WHAT YOU HAVE TO DO:
Restate, word for word, each entry that follows, but skip its pictures.

INPUT Block Start

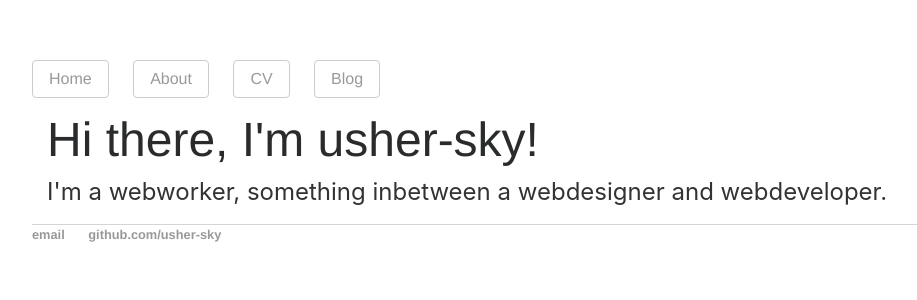
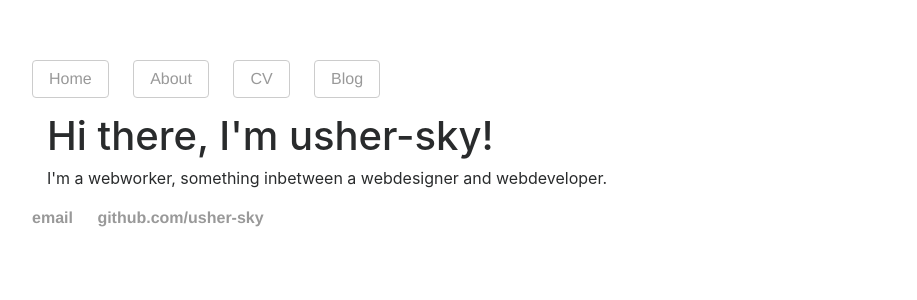
Before and after one commit to usher-sky/usher-sky.github.io, a Jekyll site: the page built from index.html, in a window 1280 px wide. Shown: the top 300 px of the page, without its empty margins (53-970 px from the left). Built offline with Jekyll 4.4.1, drawn with Linux system fonts in a browser that asks for light colours.

Commit message:
Update layout.css

```diff
--- a/css/layout.css
+++ b/css/layout.css
@@ -22,7 +22,7 @@ a:hover {
     color:#f00;
    text-decoration:none;
 }
-h1 {
+/*h1 {
     font-size: 3em;
     font-family:'Helvetica', 'Arial', 'Sans-Serif';
 }
@@ -35,7 +35,7 @@ footer {
     border-top: 1px solid #d5d5d5;
     font-size: .8em;
 }
-
+*/
 ul.posts {
     margin: 20px auto 40px;
     font-size: 1.5em;
```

INPUT Block End

RESULT OF THE TASK:
Before and after one commit to usher-sky/usher-sky.github.io, a Jekyll site: the page built from index.html, in a window 1280 px wide. Shown: the top 300 px of the page, without its empty margins (53-970 px from the left). Built offline with Jekyll 4.4.1, drawn with Linux system fonts in a browser that asks for light colours.

Commit message:
Update layout.css

```diff
--- a/css/layout.css
+++ b/css/layout.css
@@ -22,7 +22,7 @@ a:hover {
     color:#f00;
    text-decoration:none;
 }
-h1 {
+/*h1 {
     font-size: 3em;
     font-family:'Helvetica', 'Arial', 'Sans-Serif';
 }
@@ -35,7 +35,7 @@ footer {
     border-top: 1px solid #d5d5d5;
     font-size: .8em;
 }
-
+*/
 ul.posts {
     margin: 20px auto 40px;
     font-size: 1.5em;
```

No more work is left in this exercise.